How current CI/CD looks like.
The advantage of migrating to GitHub Action was to use YAML instead of different way of defining the Job with Jenkins. Those YAML files are maintained under
.github folder under the respective project that gives the ownership of the flows to the Project/Module owner. We have 3 different environments STG - STAGING aka DEVELOP, PRE - PRE RELEASE and LIVE. Below are the 8 workflows we defined per project.
- Build Develop Manual - For manually building
- Build PR - When ever a PR is raised for a merge on
mainthen this workflow is executed. This is runs whenever there is commit on the branch.
- Publish BootJar - After successful build of
main, built jar is pushed to GitHub Packages.
- Release Manual - Manually releasing & tagging a fixed version.
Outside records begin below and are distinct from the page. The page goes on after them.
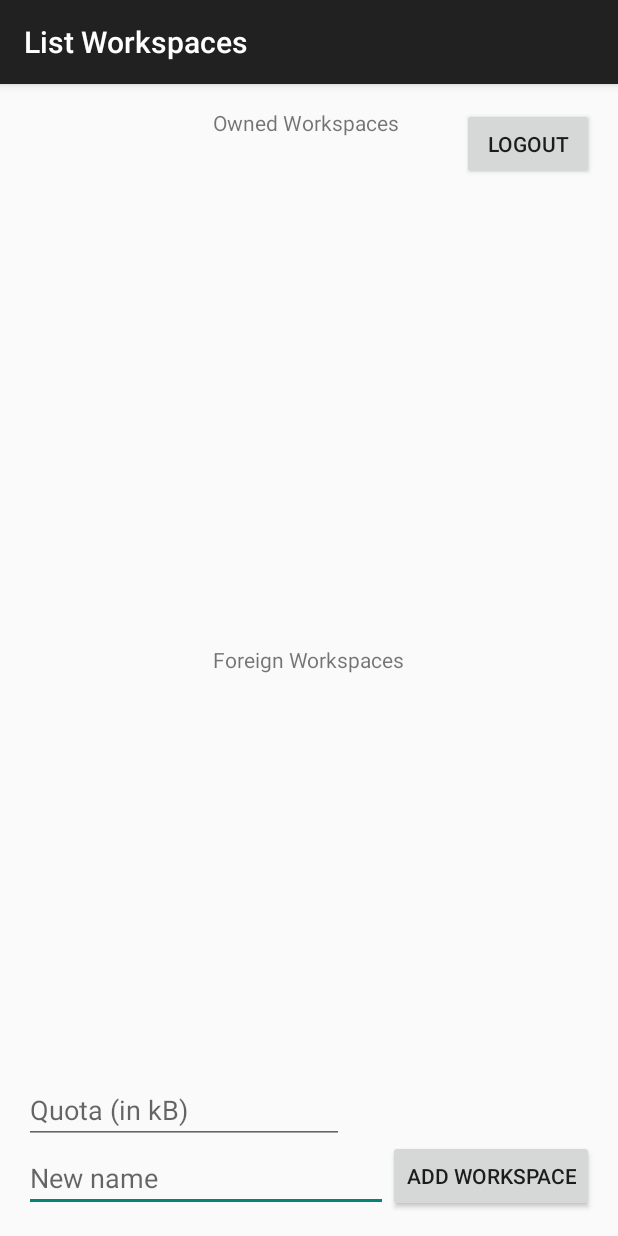
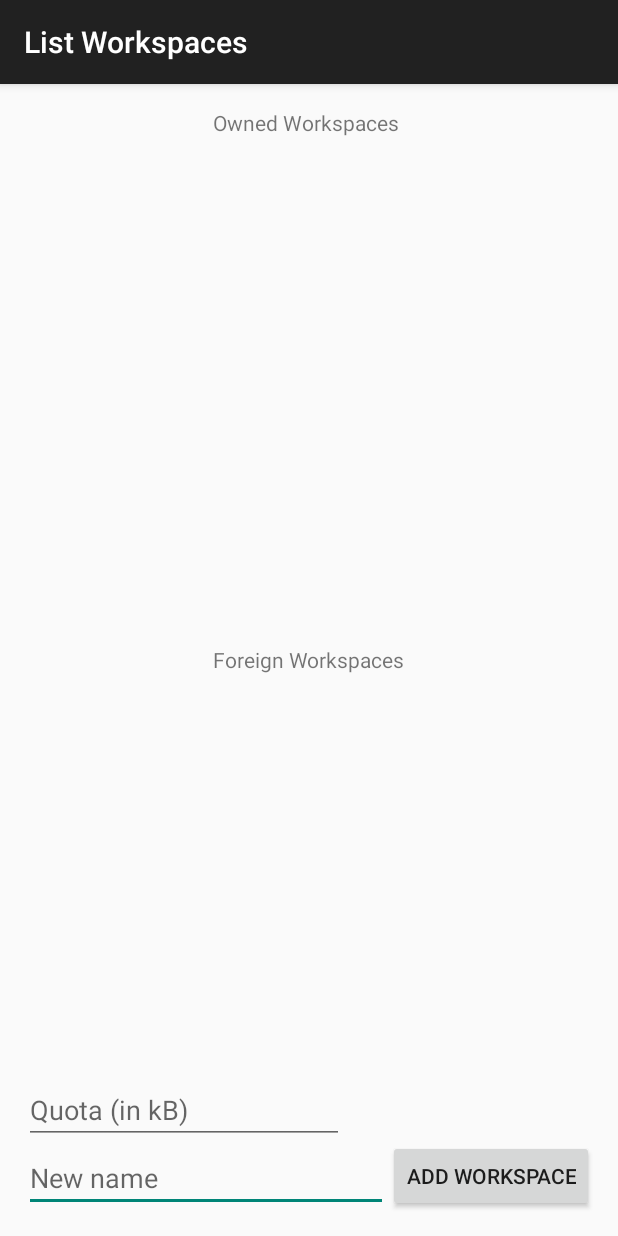
Before and after one commit to diogoleitao/airdesk, an Android app: the ListWorkspaces screen opened directly, with no data from a screen before it, on a phone screen of 412 x 824 dp. Run offline under Robolectric (Android 15) with nearby library versions, the phone set to English and light mode, and no system bars; 7 statements that could not run were skipped.

Commit message:
removed logout button

```diff
--- a/app/src/main/res/layout/activity_list_workspaces.xml
+++ b/app/src/main/res/layout/activity_list_workspaces.xml
@@ -10,11 +10,10 @@
         android:layout_width="wrap_content"
         android:layout_height="wrap_content"
         android:id="@+id/workspaceList"
-        android:layout_below="@+id/bt_logout"
-        android:layout_toStartOf="@+id/bt_logout"
         android:layout_above="@+id/foreignWorkspacesText"
         android:layout_alignRight="@+id/foreignWorkspaceList"
-        android:layout_alignEnd="@+id/foreignWorkspaceList" />
+        android:layout_alignEnd="@+id/foreignWorkspaceList"
+        android:layout_below="@+id/textView" />
 
     <Button
         android:layout_width="wrap_content"
@@ -49,23 +48,11 @@
         android:hint="Quota (in kB)"
         android:maxLines="1"/>
 
-    <Button
-        android:layout_width="wrap_content"
-        android:layout_height="wrap_content"
-        android:text="Logout"
-        android:id="@+id/bt_logout"
-        android:onClick="logout"
-        android:maxLines="1"
-        android:layout_alignParentTop="true"
-        android:layout_alignParentRight="true"
-        android:layout_alignParentEnd="true" />
-
     <ListView
         android:layout_width="wrap_content"
         android:layout_height="wrap_content"
         android:id="@+id/foreignWorkspaceList"
         android:layout_above="@+id/quotaText"
-        android:layout_toStartOf="@+id/bt_logout"
         android:layout_below="@+id/foreignWorkspacesText"
         android:layout_alignRight="@+id/bt_addworkspace"
         android:layout_alignEnd="@+id/bt_addworkspace" />
```
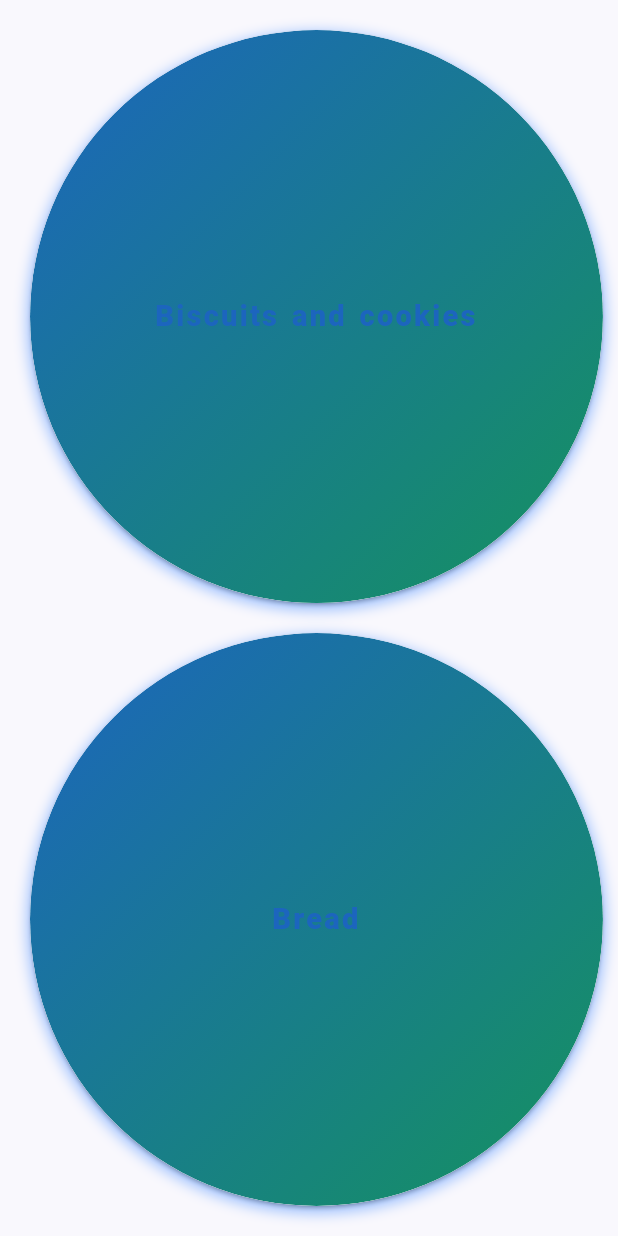
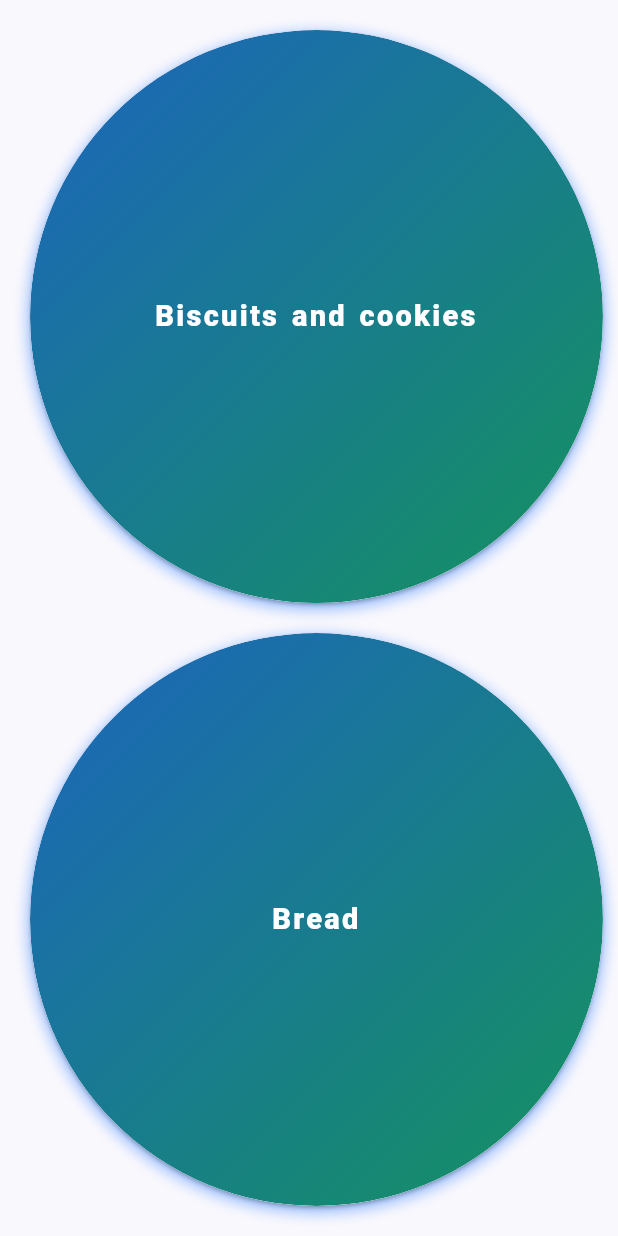
Before and after one commit to 3madhani/FlavoDish, a Flutter app: the HomeView screen opened by its route, scrolled down 489 dp, on a phone screen of 412 x 824 dp. Run offline on Flutter 3.47's test engine with Material 3 defaults, Android fonts, the light colour scheme and no system bars; our stand-ins replace animated_text_kit, awesome_dialog, bloc, cached_network_image, cloud_firestore, dartz and 14 more; accounts and stored records are empty; Roboto replaces fonts that are missing (Sofia Pro).

Commit message:
add changes

```diff
--- a/lib/features/home/presentation/views/widgets/dish_type.dart
+++ b/lib/features/home/presentation/views/widgets/dish_type.dart
@@ -71,8 +71,7 @@ class DishType extends StatelessWidget {
                 fontWeight: FontWeight.w900,
                 letterSpacing: 1.5,
                 wordSpacing: 1.2,
-
-                color: getRandomTextColor(),
+                color: Colors.white,
               ),
             ),
           ),
```
Also changed, not shown: lib/features/authentication/presentation/views/forget_password_view.dart (+13 -0 lines), pubspec.yaml (+8 -1 lines), pubspec.lock, 38 other files.
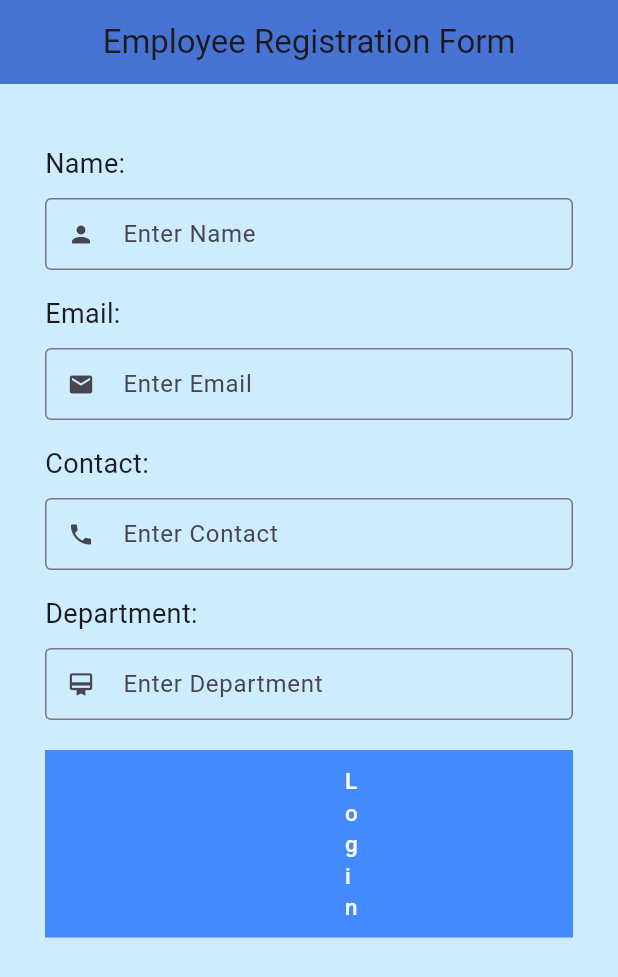
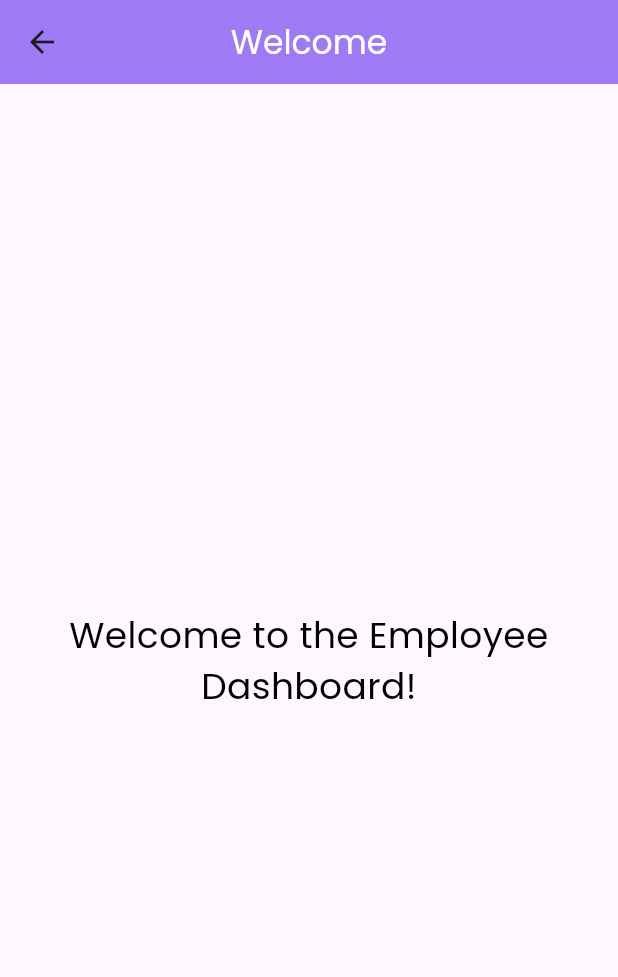
Before and after one commit to eshakeerthiga/flutterproject2, a Flutter app: the screen it shows after launch, after a tap on "Login", on a phone screen of 412 x 824 dp. Shown: the top 977 px of the screen. Run offline on Flutter 3.47's test engine with Material 3 defaults, Android fonts, the phone set to English and light mode, and no system bars; our stand-ins replace google_fonts.

Commit message:
Fouth Commit

```diff
--- /dev/null
+++ b/lib/Details.dart
@@ -0,0 +1,32 @@
+import 'package:flutter/material.dart';
+import 'package:google_fonts/google_fonts.dart';
+
+
+class WelcomePage extends StatelessWidget {
+  const WelcomePage({super.key});
+
+  @override
+  Widget build(BuildContext context) {
+    return Scaffold(
+      appBar: AppBar(
+        backgroundColor: const Color.fromARGB(255, 159, 122, 245),
+        title: Text(
+          'Welcome',
+          style: GoogleFonts.poppins(
+              textStyle: const TextStyle(
+            color: Colors.white,
+          )),
+        ),
+        centerTitle: true,
+      ),
+      body: Center(
+        child: Text(
+          'Welcome to the Employee Dashboard!',
+          style: GoogleFonts.poppins(
+              textStyle: const TextStyle(fontSize: 24, color: Colors.black)),
+          textAlign: TextAlign.center,
+        ),
+      ),
+    );
+  }
+}
--- a/lib/main.dart
+++ b/lib/main.dart
@@ -1,5 +1,6 @@
 import 'package:flutter/material.dart';
 import 'package:google_fonts/google_fonts.dart';
+import 'package:sampleproject/Details.dart';
 
 void main() {
   runApp(const MyApp());
@@ -10,29 +11,44 @@ class MyApp extends StatelessWidget {
 
   @override
   Widget build(BuildContext context) {
-    return MaterialApp(
+    return const MaterialApp(
       debugShowCheckedModeBanner: false,
       title: "Employee Registration Form",
-      home: Scaffold(
+      home: EmployeeForm(),
+    );
+  }
+}
+
+class EmployeeForm extends StatelessWidget {
+  const EmployeeForm({super.key});
+
+  @override
+  Widget build(BuildContext context) {
+    return Scaffold(
       appBar: AppBar(
-          backgroundColor: const Color.fromARGB(255, 71, 116, 212),
-          title: const Text(
+        backgroundColor: const Color.fromARGB(255, 159, 122, 245),
+        title: Text(
           'Employee Registration Form',
+          style: GoogleFonts.poppins(
+              textStyle: const TextStyle(
+            color: Colors.white,
+          )),
         ),
         centerTitle: true,
       ),
       body: Container(
         padding: const EdgeInsets.all(30.0),
-          color: const Color.fromARGB(255, 205, 237, 255),
+        color: const Color.fromARGB(255, 227, 223, 243),
         child: Column(
           mainAxisAlignment: MainAxisAlignment.start,
           children: [
             const SizedBox(height: 10),
-              const Align(
+            Align(
               alignment: Alignment.centerLeft,
               child: Text(
                 'Name: ',
-                  style: TextStyle(fontSize: 18),
+                style: GoogleFonts.poppins(
+                    textStyle: const TextStyle(fontSize: 18)),
               ),
             ),
             const SizedBox(height: 10),
@@ -49,11 +65,12 @@ class MyApp extends StatelessWidget {
               ),
             ),
             const SizedBox(height: 16),
-              const Align(
+            Align(
               alignment: Alignment.centerLeft,
               child: Text(
                 'Email: ',
-                  style: TextStyle(fontSize: 18),
+                style: GoogleFonts.poppins(
+                    textStyle: const TextStyle(fontSize: 18)),
               ),
             ),
             const SizedBox(height: 10),
@@ -70,11 +87,12 @@ class MyApp extends StatelessWidget {
               ),
             ),
             const SizedBox(height: 16),
-              const Align(
+            Align(
               alignment: Alignment.centerLeft,
               child: Text(
                 'Contact: ',
-                  style: TextStyle(fontSize: 18),
+                style: GoogleFonts.poppins(
+                    textStyle: const TextStyle(fontSize: 18)),
               ),
             ),
             const SizedBox(height: 10),
@@ -91,11 +109,12 @@ class MyApp extends StatelessWidget {
               ),
             ),
             const SizedBox(height: 16),
-              const Align(
+            Align(
               alignment: Alignment.centerLeft,
               child: Text(
                 'Department: ',
-                  style: TextStyle(fontSize: 18),
+                style: GoogleFonts.poppins(
+                    textStyle: const TextStyle(fontSize: 18)),
               ),
             ),
             const SizedBox(height: 10),
@@ -114,25 +133,30 @@ class MyApp extends StatelessWidget {
             const SizedBox(height: 20),
             TextButton(
               onPressed: () {
-                  print("Login button pressed");
+                // Navigate to WelcomePage
+                Navigator.push(
+                  context,
+                  MaterialPageRoute(builder: (context) => const WelcomePage()),
+                );
               },
               style: TextButton.styleFrom(
-                  backgroundColor: Colors.blueAccent,
+                backgroundColor: const Color.fromARGB(255, 159, 122, 245),
                 padding:
-                      const EdgeInsets.symmetric(vertical: 10, horizontal: 200),
+                    const EdgeInsets.symmetric(vertical: 10, horizontal: 190),
                 shape: const RoundedRectangleBorder(
                   borderRadius: BorderRadius.zero,
                 ),
               ),
-                child: const Text(
+              child: Text(
                 "Login",
-                  style: TextStyle(color: Colors.white, fontSize: 15.0),
+                style: GoogleFonts.poppins(
+                    textStyle:
+                        const TextStyle(color: Colors.white, fontSize: 20.0)),
               ),
             ),
           ],
         ),
       ),
-      ),
     );
   }
 }
```
Lines whose indentation alone changed are shown as unchanged.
- Auto Deploy API to STG - After successful built of
main, changes are deployed to STAGING aka DEVELOP environment.
- Deploy API to LIVE - Manual Deployment of fixed version of API to LIVE environment.
- Deploy API to PRE - Manual Deployment of fixed version of API to PRE RELEASE environment.
- Deploy API to STG Manual - Manual Deployment of API to STAGING environment.
Detailed information about some of these workflows.
Our Learnings after we migrated to GitHub Actions and Packages.
- Stable CI /CD is not a Myth!
- Now the project CI/CD is maintained by respective team, instead of Infra team.
- Saved a lot of developer time, troubleshoot the issues with Jenkins and Nexus.
- Saved resources as now we use GitHub instance instead of self hosted.
- Cost effective, as most basic subscription of GitHub provides access to Actions and Packages.
- Stable and efficient as compared to Jenkins and Nexus.
- Large Marketplace.
- Large Developer community, more and more free actions (e.g - Slack Notification etc.) available.
- Very short migration time.
- We still have one instance of Jenkins running for Batch Processing, may be now its the time to migrate to something else.
We migrated to GitHub Actions and Packages out of frustration we had with our old setup. This gave us a chance to try out latest tools rather than being with old and outdated technologies. The process that we have setup may not be ideal for everyone, but it solves most of the issues we were facing in past. Next step is to make these workflow more refined and efficient.
As I said earlier, Stable CI/CD is not a Myth!